→ PROVIDED ENTRIES:
-- Opening Marker --
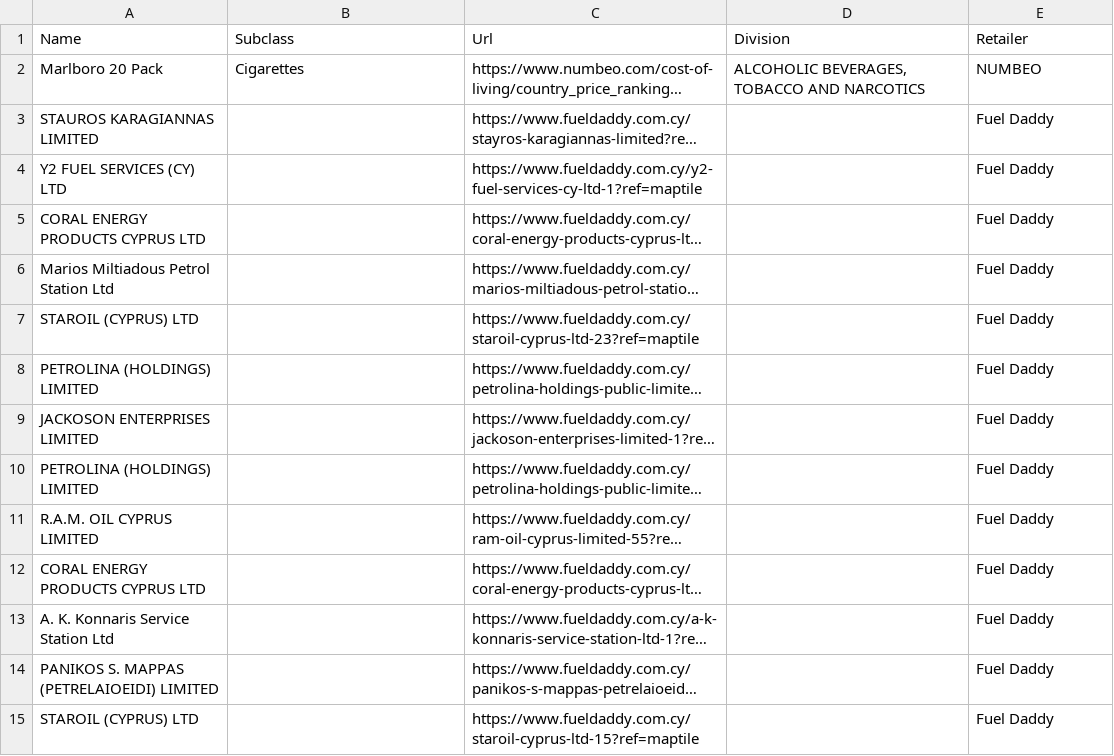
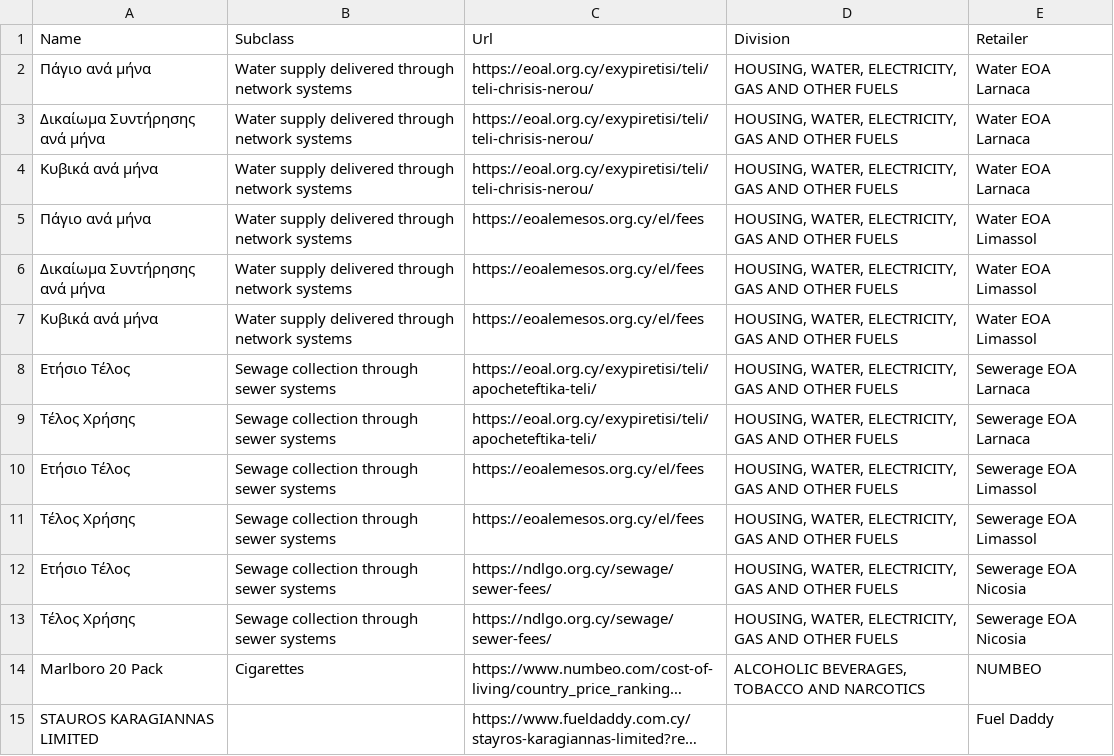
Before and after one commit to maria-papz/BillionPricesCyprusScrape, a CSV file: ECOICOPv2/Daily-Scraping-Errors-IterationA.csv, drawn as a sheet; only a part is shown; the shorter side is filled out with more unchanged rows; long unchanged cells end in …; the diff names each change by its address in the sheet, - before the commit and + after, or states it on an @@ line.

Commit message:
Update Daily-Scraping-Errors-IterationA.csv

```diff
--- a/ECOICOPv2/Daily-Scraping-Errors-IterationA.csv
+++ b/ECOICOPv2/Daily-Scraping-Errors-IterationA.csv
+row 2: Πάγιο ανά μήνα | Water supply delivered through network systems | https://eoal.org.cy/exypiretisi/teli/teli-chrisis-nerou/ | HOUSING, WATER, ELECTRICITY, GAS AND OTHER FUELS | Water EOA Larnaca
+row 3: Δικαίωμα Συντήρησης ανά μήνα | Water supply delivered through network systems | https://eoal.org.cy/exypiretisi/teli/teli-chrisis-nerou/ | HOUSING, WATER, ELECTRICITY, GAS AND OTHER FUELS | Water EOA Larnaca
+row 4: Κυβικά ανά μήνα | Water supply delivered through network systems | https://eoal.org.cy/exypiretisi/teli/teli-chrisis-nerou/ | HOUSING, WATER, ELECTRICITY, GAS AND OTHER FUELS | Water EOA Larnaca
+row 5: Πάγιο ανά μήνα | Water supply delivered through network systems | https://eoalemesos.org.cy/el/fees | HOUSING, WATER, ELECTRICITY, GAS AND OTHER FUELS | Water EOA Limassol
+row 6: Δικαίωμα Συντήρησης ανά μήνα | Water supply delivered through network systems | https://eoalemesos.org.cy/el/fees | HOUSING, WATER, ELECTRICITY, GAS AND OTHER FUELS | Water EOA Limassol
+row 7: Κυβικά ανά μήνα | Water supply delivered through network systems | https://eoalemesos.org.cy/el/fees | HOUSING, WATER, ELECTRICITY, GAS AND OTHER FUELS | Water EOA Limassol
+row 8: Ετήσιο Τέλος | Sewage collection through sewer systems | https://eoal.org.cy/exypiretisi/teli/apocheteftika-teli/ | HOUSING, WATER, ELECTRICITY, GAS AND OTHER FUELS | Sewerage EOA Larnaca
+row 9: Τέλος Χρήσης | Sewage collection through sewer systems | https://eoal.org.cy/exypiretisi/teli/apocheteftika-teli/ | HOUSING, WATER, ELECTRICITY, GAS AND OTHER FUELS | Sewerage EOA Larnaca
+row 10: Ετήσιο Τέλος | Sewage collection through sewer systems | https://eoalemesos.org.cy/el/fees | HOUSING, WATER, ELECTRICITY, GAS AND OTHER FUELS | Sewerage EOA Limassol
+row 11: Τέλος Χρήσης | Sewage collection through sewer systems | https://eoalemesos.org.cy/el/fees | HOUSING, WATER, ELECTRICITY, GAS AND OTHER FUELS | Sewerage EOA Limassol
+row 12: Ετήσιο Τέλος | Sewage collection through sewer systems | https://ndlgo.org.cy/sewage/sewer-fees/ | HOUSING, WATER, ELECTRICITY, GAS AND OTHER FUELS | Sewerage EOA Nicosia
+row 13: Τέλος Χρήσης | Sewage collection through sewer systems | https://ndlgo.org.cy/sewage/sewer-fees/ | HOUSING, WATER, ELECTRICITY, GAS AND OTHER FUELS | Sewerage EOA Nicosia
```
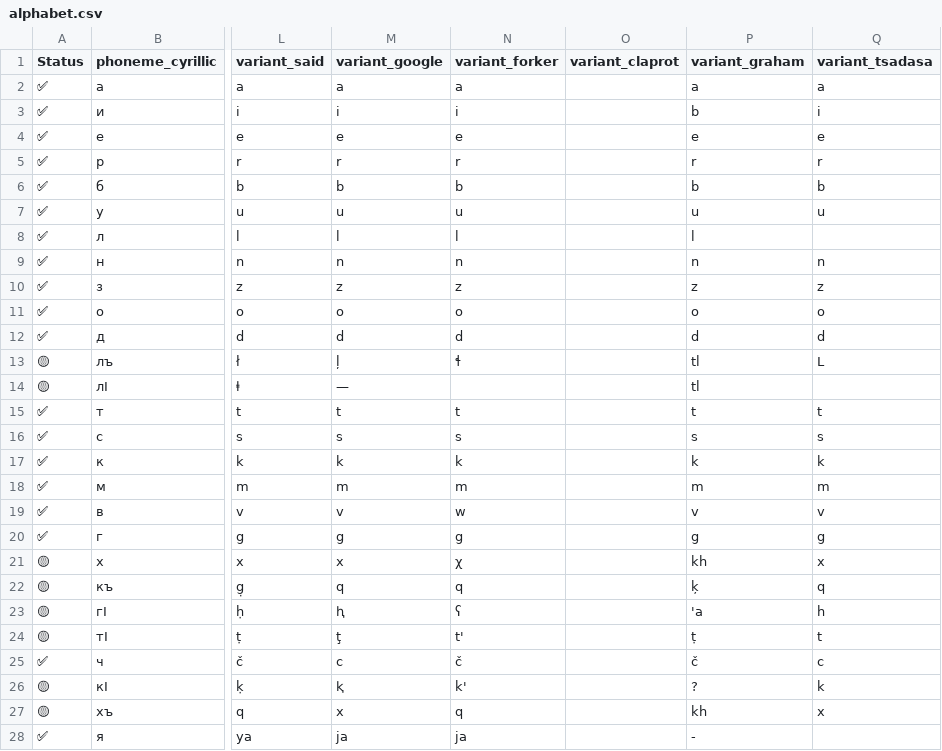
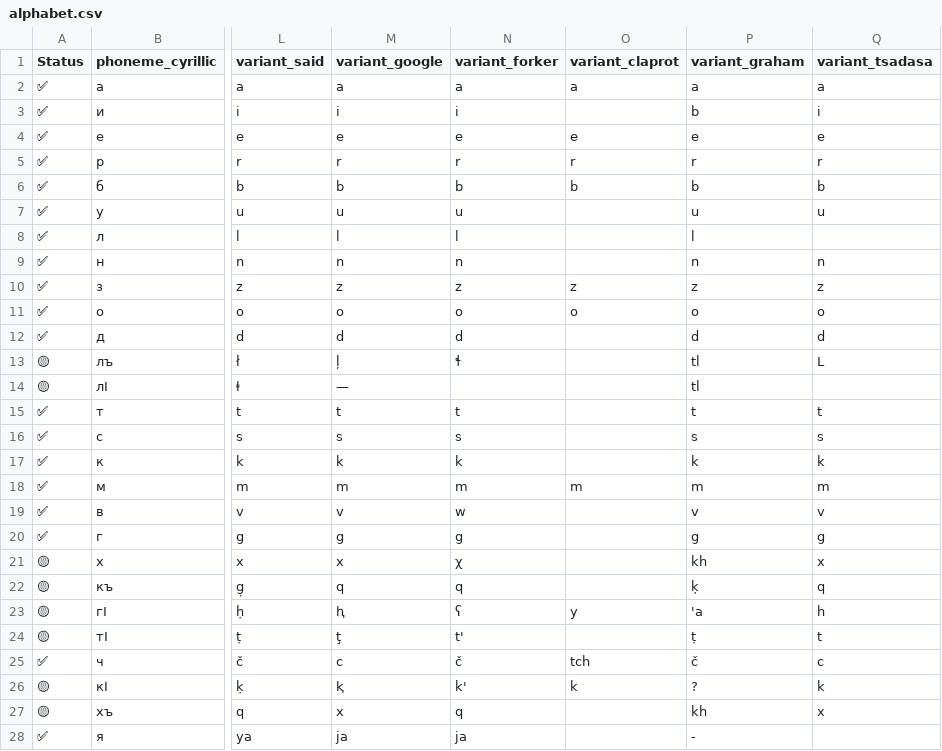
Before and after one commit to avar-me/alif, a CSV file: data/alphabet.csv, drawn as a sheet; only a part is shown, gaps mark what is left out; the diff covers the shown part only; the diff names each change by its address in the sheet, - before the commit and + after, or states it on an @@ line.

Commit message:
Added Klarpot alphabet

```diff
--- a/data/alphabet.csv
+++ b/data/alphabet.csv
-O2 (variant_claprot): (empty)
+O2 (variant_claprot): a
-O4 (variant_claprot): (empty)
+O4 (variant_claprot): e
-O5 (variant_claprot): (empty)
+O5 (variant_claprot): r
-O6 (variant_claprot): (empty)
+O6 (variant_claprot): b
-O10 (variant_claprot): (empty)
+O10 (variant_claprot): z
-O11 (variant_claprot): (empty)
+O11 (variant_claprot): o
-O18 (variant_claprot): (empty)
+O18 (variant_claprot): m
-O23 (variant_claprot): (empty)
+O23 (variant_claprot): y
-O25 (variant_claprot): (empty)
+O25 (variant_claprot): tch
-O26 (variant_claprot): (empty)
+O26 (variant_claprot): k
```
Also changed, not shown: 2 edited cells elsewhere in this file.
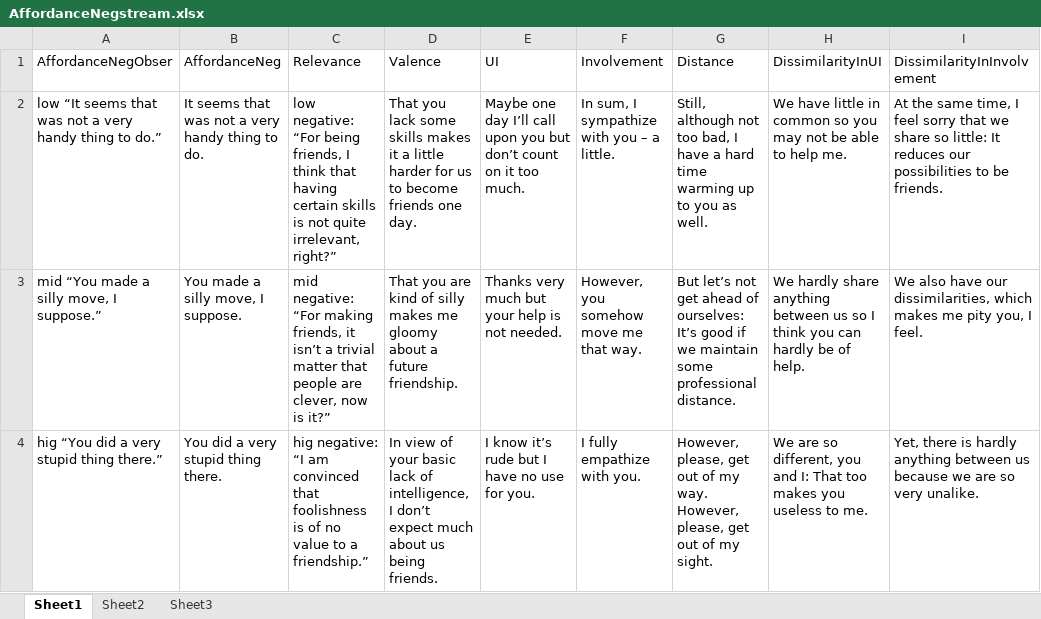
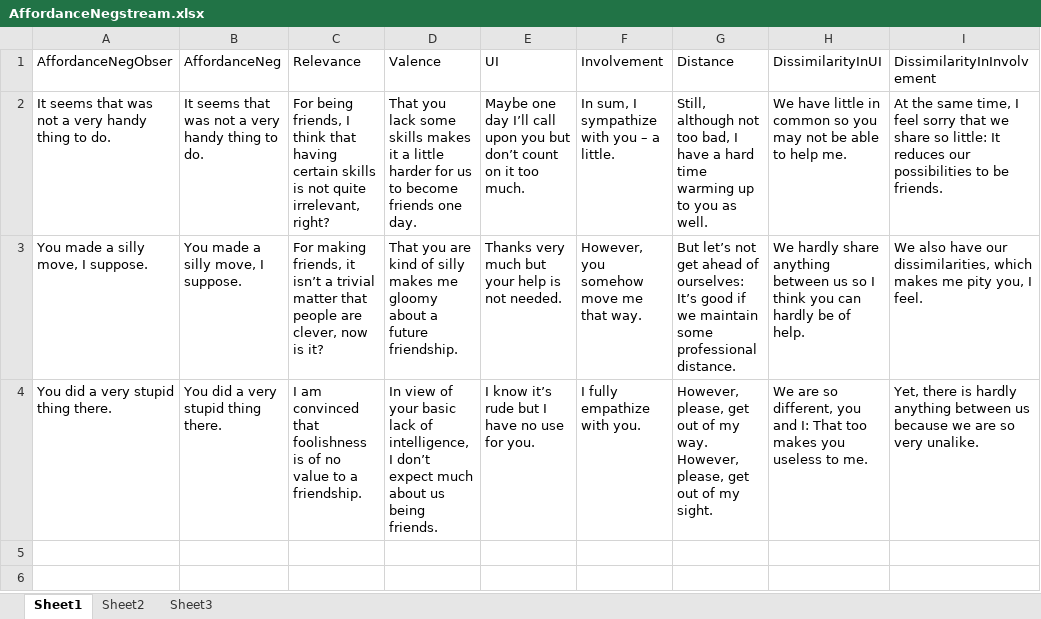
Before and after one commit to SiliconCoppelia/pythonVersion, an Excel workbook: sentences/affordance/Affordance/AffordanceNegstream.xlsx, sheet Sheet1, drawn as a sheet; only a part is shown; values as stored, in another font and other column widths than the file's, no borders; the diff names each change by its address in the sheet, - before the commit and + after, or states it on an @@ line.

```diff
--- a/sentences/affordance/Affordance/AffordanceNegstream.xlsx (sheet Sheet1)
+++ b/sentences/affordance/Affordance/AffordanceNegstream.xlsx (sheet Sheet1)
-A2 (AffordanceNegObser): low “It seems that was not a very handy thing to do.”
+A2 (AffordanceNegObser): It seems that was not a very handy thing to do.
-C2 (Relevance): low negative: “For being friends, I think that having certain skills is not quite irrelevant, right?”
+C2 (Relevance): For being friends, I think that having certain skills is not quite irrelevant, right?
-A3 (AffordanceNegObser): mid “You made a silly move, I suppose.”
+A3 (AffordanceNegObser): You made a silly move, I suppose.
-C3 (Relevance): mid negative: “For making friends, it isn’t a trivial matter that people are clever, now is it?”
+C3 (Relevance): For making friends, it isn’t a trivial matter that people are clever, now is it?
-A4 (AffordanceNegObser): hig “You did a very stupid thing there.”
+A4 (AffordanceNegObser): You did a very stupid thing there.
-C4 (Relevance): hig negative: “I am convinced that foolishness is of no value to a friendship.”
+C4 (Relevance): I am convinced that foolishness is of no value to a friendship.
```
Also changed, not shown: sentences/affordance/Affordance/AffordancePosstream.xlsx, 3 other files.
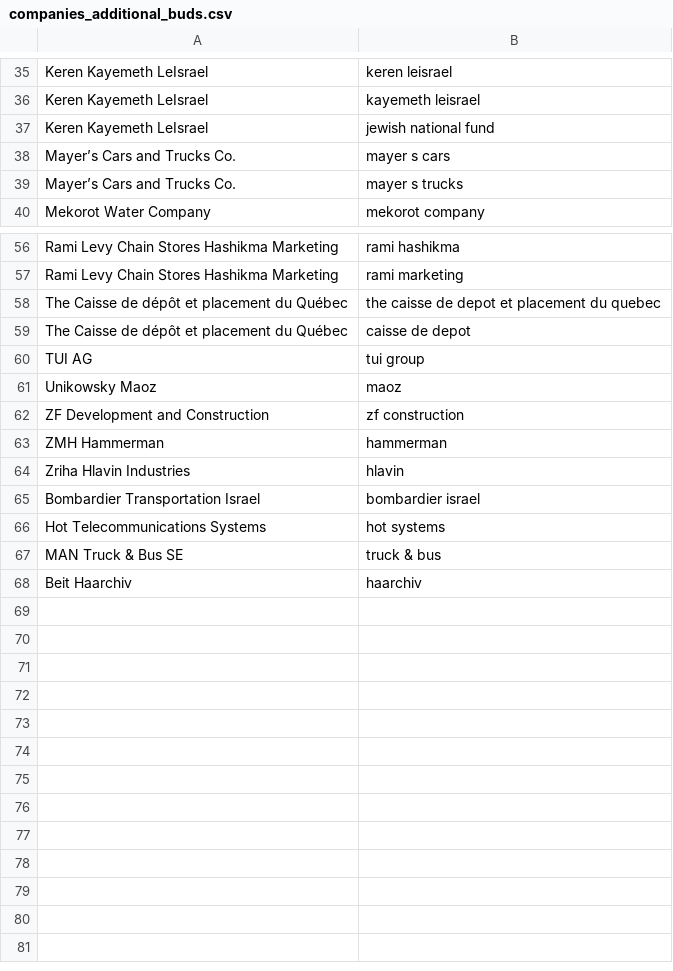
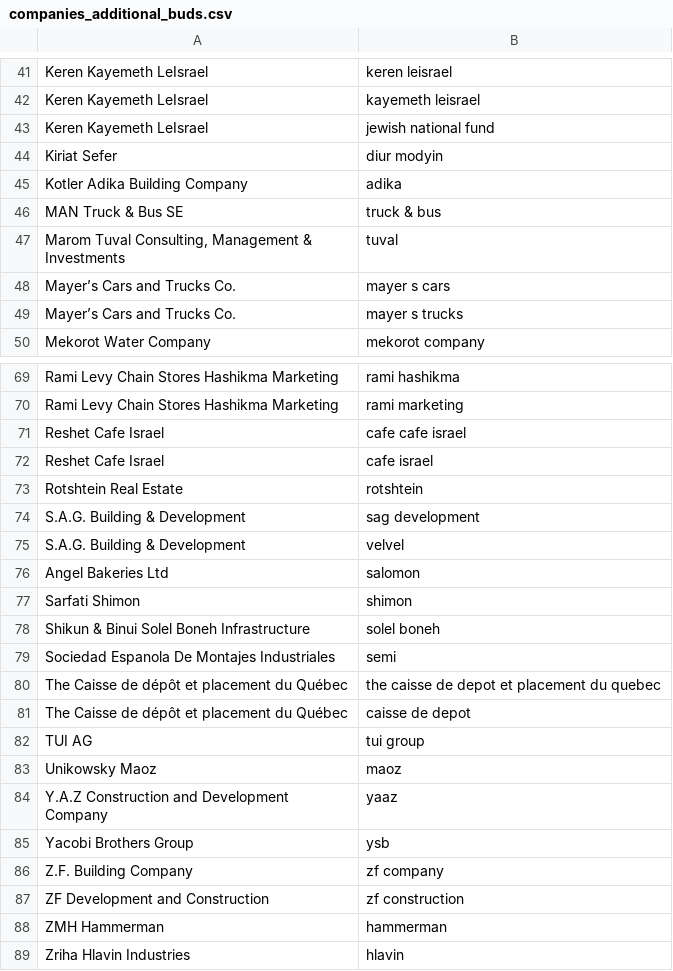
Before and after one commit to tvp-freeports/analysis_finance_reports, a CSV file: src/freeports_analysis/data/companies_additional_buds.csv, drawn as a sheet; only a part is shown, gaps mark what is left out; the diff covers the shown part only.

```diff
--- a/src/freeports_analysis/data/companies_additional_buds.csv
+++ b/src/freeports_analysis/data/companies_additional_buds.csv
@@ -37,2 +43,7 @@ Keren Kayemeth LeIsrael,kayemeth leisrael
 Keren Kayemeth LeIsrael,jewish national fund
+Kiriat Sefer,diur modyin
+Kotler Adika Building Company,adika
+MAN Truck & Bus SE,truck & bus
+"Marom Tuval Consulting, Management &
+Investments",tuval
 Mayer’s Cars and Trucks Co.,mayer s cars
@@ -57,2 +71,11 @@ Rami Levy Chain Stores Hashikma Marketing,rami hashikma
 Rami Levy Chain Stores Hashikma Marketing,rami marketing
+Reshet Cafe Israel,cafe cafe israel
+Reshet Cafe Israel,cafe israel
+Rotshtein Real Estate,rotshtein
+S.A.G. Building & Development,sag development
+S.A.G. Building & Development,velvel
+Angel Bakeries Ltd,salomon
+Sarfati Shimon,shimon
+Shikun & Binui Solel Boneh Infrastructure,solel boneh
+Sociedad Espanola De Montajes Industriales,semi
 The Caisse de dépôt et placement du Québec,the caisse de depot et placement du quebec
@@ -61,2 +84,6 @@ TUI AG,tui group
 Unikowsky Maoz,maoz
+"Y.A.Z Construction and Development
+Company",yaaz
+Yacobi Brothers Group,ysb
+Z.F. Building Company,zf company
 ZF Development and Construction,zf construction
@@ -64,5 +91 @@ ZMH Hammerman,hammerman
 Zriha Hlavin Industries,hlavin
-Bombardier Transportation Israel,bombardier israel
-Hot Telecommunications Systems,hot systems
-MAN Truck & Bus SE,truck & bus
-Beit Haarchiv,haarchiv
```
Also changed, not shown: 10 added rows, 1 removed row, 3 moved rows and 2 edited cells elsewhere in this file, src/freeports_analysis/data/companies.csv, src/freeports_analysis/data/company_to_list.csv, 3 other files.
-- Closing Marker --
→ EXERCISE DESCRIPTION: Look over the data above and show each line that contains "Reshet".

→ WRITTEN ANSWER:
+Reshet Cafe Israel,cafe cafe israel
+Reshet Cafe Israel,cafe israel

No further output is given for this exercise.